Required work | Here is the listing. Report each line in it that contains the string "SidebarMenuButton".

____________________

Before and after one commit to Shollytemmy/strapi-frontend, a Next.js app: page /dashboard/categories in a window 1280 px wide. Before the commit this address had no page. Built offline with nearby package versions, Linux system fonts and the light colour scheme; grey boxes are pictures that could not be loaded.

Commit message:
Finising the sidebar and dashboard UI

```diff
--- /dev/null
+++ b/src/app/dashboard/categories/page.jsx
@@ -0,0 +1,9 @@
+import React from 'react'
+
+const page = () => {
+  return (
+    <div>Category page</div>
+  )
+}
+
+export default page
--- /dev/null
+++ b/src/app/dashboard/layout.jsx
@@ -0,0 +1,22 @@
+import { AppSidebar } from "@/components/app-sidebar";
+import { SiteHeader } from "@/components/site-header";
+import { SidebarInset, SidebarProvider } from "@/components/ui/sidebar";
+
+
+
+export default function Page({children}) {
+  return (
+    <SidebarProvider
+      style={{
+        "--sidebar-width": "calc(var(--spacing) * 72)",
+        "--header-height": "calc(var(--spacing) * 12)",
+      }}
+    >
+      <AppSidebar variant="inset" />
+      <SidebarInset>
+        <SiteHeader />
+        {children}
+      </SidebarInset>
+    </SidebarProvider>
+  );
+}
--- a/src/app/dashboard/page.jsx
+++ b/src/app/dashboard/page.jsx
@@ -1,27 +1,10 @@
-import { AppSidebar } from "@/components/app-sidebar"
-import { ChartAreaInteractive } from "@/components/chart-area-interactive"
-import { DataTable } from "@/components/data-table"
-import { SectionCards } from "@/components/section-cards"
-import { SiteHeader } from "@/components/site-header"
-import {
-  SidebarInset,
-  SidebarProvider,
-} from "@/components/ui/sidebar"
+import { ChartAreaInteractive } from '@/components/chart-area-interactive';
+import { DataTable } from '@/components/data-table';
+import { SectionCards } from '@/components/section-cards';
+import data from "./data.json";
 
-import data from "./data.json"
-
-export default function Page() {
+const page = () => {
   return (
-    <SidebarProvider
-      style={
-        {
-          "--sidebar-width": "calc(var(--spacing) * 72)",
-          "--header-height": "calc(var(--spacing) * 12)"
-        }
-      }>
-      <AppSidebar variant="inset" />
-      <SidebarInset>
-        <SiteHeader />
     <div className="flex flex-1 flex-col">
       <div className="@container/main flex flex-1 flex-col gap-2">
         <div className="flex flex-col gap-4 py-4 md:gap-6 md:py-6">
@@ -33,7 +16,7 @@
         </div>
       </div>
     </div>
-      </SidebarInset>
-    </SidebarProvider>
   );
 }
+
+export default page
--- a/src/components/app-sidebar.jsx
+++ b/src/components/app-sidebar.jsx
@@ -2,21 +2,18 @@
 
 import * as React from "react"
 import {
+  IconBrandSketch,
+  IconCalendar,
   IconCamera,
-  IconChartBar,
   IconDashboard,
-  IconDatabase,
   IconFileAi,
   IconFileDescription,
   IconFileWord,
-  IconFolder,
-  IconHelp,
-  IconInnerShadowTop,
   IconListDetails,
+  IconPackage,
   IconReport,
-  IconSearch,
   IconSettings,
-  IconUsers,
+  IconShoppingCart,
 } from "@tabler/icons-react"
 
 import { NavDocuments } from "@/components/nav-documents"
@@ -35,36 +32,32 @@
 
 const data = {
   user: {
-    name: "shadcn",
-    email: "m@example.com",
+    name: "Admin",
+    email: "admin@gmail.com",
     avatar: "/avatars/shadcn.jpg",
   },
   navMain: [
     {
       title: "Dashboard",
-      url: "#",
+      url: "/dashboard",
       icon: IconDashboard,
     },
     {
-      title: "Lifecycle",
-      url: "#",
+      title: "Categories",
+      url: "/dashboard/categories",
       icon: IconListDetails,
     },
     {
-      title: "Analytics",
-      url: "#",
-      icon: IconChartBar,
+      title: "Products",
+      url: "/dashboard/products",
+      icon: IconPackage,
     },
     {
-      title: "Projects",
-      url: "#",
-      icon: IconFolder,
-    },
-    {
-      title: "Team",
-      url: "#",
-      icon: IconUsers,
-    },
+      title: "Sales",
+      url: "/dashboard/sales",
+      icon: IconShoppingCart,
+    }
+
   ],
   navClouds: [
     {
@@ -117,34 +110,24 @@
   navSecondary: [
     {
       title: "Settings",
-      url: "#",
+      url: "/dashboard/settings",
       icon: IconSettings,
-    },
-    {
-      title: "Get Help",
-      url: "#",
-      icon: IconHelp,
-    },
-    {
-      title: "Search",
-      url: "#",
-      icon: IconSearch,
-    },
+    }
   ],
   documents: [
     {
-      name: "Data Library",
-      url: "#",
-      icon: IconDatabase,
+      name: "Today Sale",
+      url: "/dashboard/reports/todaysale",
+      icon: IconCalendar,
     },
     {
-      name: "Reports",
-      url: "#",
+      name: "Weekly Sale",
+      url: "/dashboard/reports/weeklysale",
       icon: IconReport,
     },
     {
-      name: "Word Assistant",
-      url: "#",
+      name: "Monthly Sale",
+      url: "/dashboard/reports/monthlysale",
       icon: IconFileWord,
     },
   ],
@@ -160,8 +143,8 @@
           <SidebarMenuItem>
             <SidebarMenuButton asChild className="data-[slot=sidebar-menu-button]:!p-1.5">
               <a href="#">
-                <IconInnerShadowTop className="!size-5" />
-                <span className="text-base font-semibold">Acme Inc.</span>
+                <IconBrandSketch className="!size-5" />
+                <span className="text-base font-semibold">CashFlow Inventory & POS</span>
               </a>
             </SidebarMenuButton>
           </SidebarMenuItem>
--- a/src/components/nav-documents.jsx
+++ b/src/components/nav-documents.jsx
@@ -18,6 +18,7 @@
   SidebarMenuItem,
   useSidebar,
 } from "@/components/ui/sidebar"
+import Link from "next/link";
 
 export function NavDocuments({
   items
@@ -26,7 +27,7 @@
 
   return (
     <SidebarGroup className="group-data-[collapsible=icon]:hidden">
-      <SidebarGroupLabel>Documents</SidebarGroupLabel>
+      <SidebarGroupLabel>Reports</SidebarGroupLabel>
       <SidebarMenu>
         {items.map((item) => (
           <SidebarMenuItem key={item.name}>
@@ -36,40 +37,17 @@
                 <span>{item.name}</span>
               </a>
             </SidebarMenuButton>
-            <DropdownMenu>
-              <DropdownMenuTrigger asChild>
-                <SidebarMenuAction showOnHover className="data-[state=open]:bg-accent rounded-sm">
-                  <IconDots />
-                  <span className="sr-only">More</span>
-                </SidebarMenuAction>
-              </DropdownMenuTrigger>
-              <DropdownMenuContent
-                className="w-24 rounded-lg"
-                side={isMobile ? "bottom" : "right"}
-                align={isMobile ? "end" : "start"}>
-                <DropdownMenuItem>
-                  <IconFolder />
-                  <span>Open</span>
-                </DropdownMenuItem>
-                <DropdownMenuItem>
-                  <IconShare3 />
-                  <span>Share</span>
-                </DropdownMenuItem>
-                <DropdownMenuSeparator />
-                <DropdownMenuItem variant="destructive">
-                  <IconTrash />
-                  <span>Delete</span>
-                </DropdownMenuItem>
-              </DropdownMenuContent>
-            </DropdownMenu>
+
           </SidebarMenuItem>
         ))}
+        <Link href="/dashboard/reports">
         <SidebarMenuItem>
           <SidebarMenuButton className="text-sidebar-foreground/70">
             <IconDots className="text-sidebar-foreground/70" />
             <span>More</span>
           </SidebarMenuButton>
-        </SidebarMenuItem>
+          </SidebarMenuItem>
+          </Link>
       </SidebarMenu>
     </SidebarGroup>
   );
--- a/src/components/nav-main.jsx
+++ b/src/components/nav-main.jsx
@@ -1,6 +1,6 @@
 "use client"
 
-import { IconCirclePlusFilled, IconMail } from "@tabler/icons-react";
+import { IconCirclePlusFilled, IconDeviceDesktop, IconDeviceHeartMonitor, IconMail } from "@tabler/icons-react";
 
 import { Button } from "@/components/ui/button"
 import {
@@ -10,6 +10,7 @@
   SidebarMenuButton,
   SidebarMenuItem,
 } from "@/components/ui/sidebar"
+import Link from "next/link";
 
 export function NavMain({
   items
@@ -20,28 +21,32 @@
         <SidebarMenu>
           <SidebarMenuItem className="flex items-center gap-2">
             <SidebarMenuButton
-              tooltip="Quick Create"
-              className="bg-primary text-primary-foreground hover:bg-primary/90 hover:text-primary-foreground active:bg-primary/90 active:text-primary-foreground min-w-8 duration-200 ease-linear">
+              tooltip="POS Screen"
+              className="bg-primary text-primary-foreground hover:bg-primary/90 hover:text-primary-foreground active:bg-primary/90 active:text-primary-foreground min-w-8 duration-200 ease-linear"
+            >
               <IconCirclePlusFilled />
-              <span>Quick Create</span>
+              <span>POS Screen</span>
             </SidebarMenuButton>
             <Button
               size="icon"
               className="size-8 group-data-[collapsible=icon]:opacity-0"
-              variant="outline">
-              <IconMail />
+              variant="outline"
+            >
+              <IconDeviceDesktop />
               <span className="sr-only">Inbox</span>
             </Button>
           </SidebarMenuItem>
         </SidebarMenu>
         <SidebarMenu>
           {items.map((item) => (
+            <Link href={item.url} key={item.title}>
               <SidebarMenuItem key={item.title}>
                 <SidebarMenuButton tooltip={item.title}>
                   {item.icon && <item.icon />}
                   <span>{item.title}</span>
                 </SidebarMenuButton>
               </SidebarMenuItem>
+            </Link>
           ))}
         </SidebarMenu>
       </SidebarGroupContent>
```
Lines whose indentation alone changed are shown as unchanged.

____________________

Result |
             <SidebarMenuButton asChild className="data-[slot=sidebar-menu-button]:!p-1.5">
             </SidebarMenuButton>
             </SidebarMenuButton>
           <SidebarMenuButton className="text-sidebar-foreground/70">
           </SidebarMenuButton>
   SidebarMenuButton,
             <SidebarMenuButton
             </SidebarMenuButton>
                 <SidebarMenuButton tooltip={item.title}>
                 </SidebarMenuButton>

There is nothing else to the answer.